Merrow’s analogy depends on the idea that someone who really, truly believes in the power of standardized testing will suddenly see the error of his or her ways and understand that the arts and humanities matter too, and that everything can’t be tested. This person will then lead us to a new promised land where tests are used appropriately to measure real student learning. Merrow even says he once thought he knew who this person would be: it was Eva Moskowitz, the founder and “CEO” of Success Academies, a network of 34 charter schools serving some 11,000 students in New York City. But then he, himself, saw the light.
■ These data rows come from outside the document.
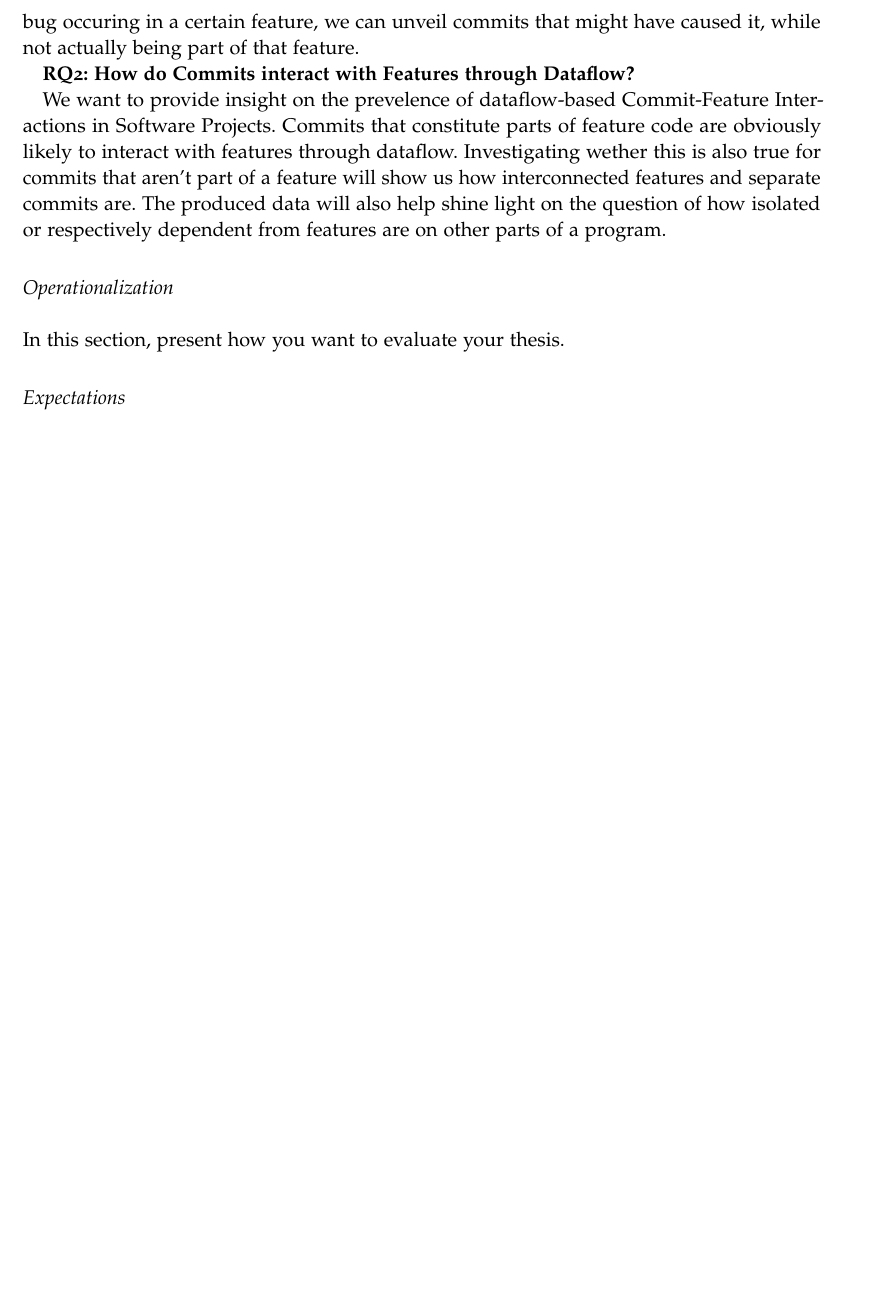
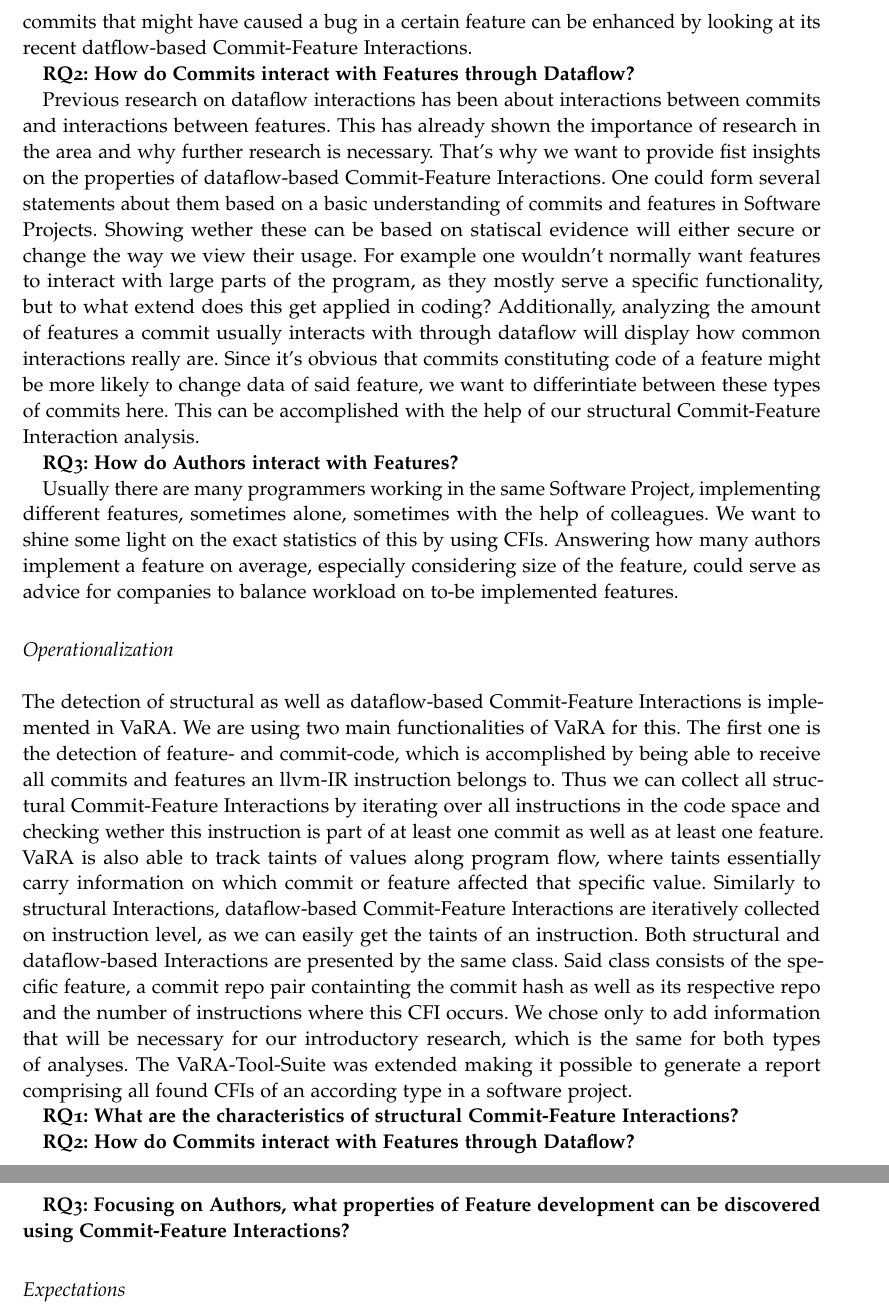
Before and after one commit to sisteu56/bachelor, a LaTeX thesis (BAMA-proposal-NAME.tex, which reads Chapters/Proposal/Methodology.tex): part of page 6 of 7 before the commit and two parts of pages 6 and 7 of 8 after it, the two joined at a grey line, cut so that both start at the same text, the shorter picture padded with empty space. Compiled offline with pdfLaTeX.

Commit message:
research questions

```diff
--- a/Chapters/Proposal/Methodology.tex
+++ b/Chapters/Proposal/Methodology.tex
@@ -34,16 +34,42 @@ For programmers it can be difficult to be aware of these dependencies as they mi
 We provide software that can automatically discover these, which can aid a programmer's ability to find errors and remove bugs.
-For example for a bug occuring in a certain feature, we can unveil commits that might have caused it, while not actually being part of that feature.
+For instance detecting the latest commits that might have caused a bug in a certain feature can be enhanced by looking at its recent datflow-based Commit-Feature Interactions.
 
 \textbf{RQ2: How do Commits interact with Features through Dataflow?}
 
-We want to provide insight on the prevelence of dataflow-based Commit-Feature Interactions in Software Projects.
-Commits that constitute parts of feature code are obviously likely to interact with features through dataflow.
-Investigating wether this is also true for commits that aren't part of a feature will show us how interconnected features and separate commits are.
-The produced data will also help shine light on the question of how isolated or respectively dependent from features are on other parts of a program.
+Previous research on dataflow interactions has been about interactions between commits and interactions between features.
+This has already shown the importance of research in the area and why further research is necessary.
+That's why we want to provide fist insights on the properties of dataflow-based Commit-Feature Interactions.
+One could form several statements about them based on a basic understanding of commits and features in Software Projects.
+Showing wether these can be based on statiscal evidence will either secure or change the way we view their usage.
+For example one wouldn't normally want features to interact with large parts of the program, as they mostly serve a specific functionality, but to what extend does this get applied in coding?
+Additionally, analyzing the amount of features a commit usually interacts with through dataflow will display how common interactions really are.
+Since it's obvious that commits constituting code of a feature might be more likely to change data of said feature, we want to differintiate between these types of commits here.
+This can be accomplished with the help of our structural Commit-Feature Interaction analysis.
+
+\textbf{RQ3: How do Authors interact with Features?}
+
+Usually there are many programmers working in the same Software Project, implementing different features, sometimes alone, sometimes with the help of colleagues.
+We want to shine some light on the exact statistics of this by using CFIs.
+Answering how many authors implement a feature on average, especially considering size of the feature, could serve as advice for companies to balance workload on to-be implemented features.
 
 \subsection*{Operationalization}\label{sec:operationalization}
 
-In this section, present how you want to evaluate your thesis.
+The detection of structural as well as dataflow-based Commit-Feature Interactions is implemented in VaRA.
+We are using two main functionalities of VaRA for this.
+The first one is the detection of feature- and commit-code, which is accomplished by being able to receive all commits and features an llvm-IR instruction belongs to.
+Thus we can collect all structural Commit-Feature Interactions by iterating over all instructions in the code space and checking wether this instruction is part of at least one commit as well as at least one feature.
+VaRA is also able to track taints of values along program flow, where taints essentially carry information on which commit or feature affected that specific value.
+Similarly to structural Interactions, dataflow-based Commit-Feature Interactions are iteratively collected on instruction level, as we can easily get the taints of an instruction.
+Both structural and dataflow-based Interactions are presented by the same class.
+Said class consists of the specific feature, a commit repo pair containting the commit hash as well as its respective repo and the number of instructions where this CFI occurs.
+We chose only to add information that will be necessary for our introductory research, which is the same for both types of analyses.
+The VaRA-Tool-Suite was extended making it possible to generate a report comprising all found CFIs of an according type in a software project.
+
+\textbf{RQ1: What are the characteristics of structural Commit-Feature Interactions?}
+
+\textbf{RQ2: How do Commits interact with Features through Dataflow?}
+
+\textbf{RQ3: Focusing on Authors, what properties of Feature development can be discovered using Commit-Feature Interactions?}
 
 \subsection*{Expectations}\label{sec:expectations}
 
```
Also changed, not shown: Chapters/Proposal/Methodology.tex (2 more changed lines).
Very much to his credit (this is an example of the kind of thing that makes Merrow so estimable), Merrow realized that Moskowitz would not be the “Nixon of Public Education” after he conducted his own investigation of the way Moskowitz’s schools are run. He found, as many of us now know, that Success Academy Charter Schools have been the site of a couple of wince-inducing “scandals” recently. In one, a principal was found to have created a “Got to Go” list of students he wanted to get off his school’s rolls and exile to the island of misfit toys. The other one came to light recently when the New York Times shared a video showing a teacher reacting with disappointment when a student failed to give the answer she wanted to hear. Go ahead; watch the video yourself if you haven’t already….
Merrow could not have been more wrong about Moskowitz when he was pining for her to be the “Nixon of Public Education.” He should have understood that her “no excuses” philosophy depends entirely on standardized tests for validation. The tests provide the only frame of reference for “no excuses” reformers who would rather oversimplify the act of teaching in pursuit of a single-minded goal than actually address the enormously complex political, social, and cultural challenges of teaching. If they acknowledged this complexity they’d have to admit that the system they oppose isn’t as corrupt as they want to believe it is—they’d have to concede that just maybe there are good people working in our schools who want what’s best for kids too but realize that it’s not as easy to accomplish that as they’d like it to be. And so they struggle. That’s not an excuse, it’s an explanation.
Expect more of this, America. As long as we keep trying to make heroes out of people who repackage intimidation and arrogance as innovation we’ll continue to read stories like these. Reformers like Eva Moskowitz fancy themselves as truth-telling crusaders for kids, in much the same way Michelle Rhee used to. They see themselves standing up to entrenched bureaucracies and ineffectual parents and teachers who want to coddle kids instead of helping them (forcing them?) to meet their potential. They may have a point, but having a point doesn’t justify creating a culture that, as one former Success Academy teacher put it, sends the message that “If you’ve made them cry you’ve succeeded in getting your point across.”
Actually, now that I think of it, maybe Merrow was right. Threats, intimidation, arrogance—maybe Moskowitz is the new Nixon after all.